When we embarked on the creation of the show three years ago, we couldn’t have planned that the Black Lives Matter movement would have grown to such a critical degree surrounding the tragic deaths of George Floyd, Breonna Taylor, and others. The exhibition takes a special look at modern-day activism as expressed through pieces from books such as Bryan Collier’s All Because You Matter by author Tami Charles. Additionally, the passing of civil rights notables such as Congressman John Lewis also occurred just weeks before the show opened. Nate Powell’s artwork from Congressman Lewis’s powerful March graphic novel trilogy is a key component to the show. These stories and so many picture books present an important opportunity to spark questions among kids and families about civil rights. With each and every piece that appears in the show, and the narratives that accompany the images, we thought very carefully about the nuances of presenting race issues to children and providing tools for adults to talk to the young people about the scary realities of discrimination and violence. To offer tools that could guide parents, we partnered with Embrace Race, an advocacy organization that provides materials for helping adults navigate complex race conversations with children. Picture the Dream offers these materials to viewers as a compass while they move through the exhibition, and when they return home. It’s my hope that the exhibition will invite these conversations, allow kids and families to probe and explore, and, hopefully, deliver answers to what we can all do to make the world a more equitable place.

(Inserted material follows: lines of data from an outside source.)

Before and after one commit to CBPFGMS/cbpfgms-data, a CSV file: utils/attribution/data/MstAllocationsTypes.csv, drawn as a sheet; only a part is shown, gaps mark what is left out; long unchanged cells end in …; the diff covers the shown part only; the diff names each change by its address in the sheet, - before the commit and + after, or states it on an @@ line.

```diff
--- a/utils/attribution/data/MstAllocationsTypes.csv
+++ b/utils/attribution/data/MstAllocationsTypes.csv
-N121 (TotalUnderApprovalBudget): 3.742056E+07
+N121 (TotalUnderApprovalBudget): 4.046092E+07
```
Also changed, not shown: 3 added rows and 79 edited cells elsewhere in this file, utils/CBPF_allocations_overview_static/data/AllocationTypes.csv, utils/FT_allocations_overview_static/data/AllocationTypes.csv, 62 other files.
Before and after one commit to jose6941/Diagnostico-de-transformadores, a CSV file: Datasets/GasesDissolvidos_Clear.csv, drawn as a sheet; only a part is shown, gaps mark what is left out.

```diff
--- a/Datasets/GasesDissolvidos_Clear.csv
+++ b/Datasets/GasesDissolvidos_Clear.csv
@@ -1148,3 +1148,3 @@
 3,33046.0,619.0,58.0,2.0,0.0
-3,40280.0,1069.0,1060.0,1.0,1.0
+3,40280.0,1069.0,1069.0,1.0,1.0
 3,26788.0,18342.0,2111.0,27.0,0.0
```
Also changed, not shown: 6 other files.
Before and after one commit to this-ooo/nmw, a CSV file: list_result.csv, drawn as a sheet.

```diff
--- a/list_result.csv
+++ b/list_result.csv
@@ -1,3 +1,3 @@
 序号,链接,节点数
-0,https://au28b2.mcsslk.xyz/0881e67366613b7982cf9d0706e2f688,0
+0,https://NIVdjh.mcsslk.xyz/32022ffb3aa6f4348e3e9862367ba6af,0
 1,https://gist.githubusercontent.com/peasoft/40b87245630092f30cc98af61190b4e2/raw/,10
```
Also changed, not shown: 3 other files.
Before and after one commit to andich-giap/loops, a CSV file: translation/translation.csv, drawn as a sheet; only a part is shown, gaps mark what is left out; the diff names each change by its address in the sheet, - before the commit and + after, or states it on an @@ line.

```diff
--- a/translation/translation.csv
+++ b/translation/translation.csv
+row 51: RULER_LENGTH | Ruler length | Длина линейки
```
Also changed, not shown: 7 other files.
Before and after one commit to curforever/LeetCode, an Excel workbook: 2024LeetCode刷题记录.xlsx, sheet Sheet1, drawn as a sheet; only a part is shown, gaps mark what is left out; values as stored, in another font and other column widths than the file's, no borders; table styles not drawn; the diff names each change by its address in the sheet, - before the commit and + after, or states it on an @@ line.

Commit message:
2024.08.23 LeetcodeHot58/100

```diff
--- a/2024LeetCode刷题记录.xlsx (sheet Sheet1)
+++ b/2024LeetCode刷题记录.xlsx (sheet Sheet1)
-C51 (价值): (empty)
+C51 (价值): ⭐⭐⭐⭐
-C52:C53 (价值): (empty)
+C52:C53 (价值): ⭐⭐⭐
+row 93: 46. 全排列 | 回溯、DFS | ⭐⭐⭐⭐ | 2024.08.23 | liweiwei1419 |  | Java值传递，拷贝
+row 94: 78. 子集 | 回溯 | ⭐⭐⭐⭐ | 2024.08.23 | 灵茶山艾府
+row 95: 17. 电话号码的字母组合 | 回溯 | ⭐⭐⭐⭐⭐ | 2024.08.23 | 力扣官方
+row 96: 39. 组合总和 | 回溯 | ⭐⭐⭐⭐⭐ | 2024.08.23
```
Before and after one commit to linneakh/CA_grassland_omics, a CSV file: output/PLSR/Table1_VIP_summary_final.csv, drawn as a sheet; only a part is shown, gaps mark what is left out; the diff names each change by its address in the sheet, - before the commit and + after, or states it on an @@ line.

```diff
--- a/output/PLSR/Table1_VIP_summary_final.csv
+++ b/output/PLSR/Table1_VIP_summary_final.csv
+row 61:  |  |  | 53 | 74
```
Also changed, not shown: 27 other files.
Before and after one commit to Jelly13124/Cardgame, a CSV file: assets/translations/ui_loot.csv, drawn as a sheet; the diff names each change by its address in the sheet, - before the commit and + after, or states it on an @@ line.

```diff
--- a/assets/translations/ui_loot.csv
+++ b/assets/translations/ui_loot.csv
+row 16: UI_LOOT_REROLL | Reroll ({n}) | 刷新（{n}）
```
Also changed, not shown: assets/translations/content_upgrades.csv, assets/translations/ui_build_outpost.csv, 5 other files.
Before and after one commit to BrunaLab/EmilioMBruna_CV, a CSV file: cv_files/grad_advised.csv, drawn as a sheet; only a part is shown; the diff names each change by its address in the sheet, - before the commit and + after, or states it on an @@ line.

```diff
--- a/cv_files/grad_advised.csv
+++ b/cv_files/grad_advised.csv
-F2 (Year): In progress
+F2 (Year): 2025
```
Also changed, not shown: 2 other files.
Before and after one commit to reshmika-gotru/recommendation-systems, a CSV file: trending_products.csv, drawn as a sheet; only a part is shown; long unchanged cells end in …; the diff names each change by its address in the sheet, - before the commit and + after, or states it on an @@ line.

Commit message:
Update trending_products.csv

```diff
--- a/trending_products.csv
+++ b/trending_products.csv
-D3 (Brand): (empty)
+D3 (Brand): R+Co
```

CJB: When you were growing up, your parents were active in the civil rights movement and brought you to events such as the annual conferences of the NAACP and National Urban League. What are some memories that stand out of being a child witnessing this important work?
ADP: My late father, Philip J. Davis, was one of the first Black interns to work in the House of Representatives in 1959. My mother, Gwen, was one of the early African American members of the League of Women Voters. I was born in Washington, D.C., one month after Martin Luther King, Jr., delivered his landmark “I Have a Dream” speech. My father marched with King. Mom, who was in her final weeks of pregnancy, was forbidden by her doctor to join Dad at the march. She stayed home glued to her tiny Magnavox tv, watching the speech with the volume turned all the way up, while I kicked and squirmed in her belly. I’ve always believed that I somehow heard that speech, and was moved by it, even though I hadn’t been born yet. Interestingly, my husband, Brian, was blowing out two candles on his birthday cake on the day the speech was given, August 28, 1963. As I grew up, my siblings and I constantly bemoaned our summer “vacations,” which were the same each year. Rather than days at the beach or day camp, we were made to go on long road trips to the NAACP National Convention, the annual conference of the National Urban League, and the Congressional Black Caucus, which always happened at the start of the school year. As kids, it felt like drudgery listening to speaker after speaker, and then being “forced” to talk, as a family, about the importance of social justice. We then had to go back to school in September, awaiting the question—“What did you do this summer?” I dreaded that inquiry! Year after year, I’d sink in my seat. My summer seemed “boring” compared to what other kids had experienced. Looking back, I’m so grateful my folks took us along for what I now refer to as “the civil rights ride.” These trips happened in our wood-paneled station wagon that had no air conditioning and a faulty car radio. They opened my eyes in ways I couldn’t have imagined back then. While working on the Picture the Dream exhibition, I was filled with heartfelt gratitude for my parents, and was also very pleased to see so many caregivers today who are bringing kids “along for the ride” by enjoying this exhibition. With the show’s opening in Atlanta, we were keen to present some of the most notable children’s book depictions of Martin Luther King, Jr. Jerry Pinkney’s paintings from the book A Place to Land by Barry Wittenstein pays special tribute to Dr. King’s preparation and delivery of his landmark speech at the March on Washington.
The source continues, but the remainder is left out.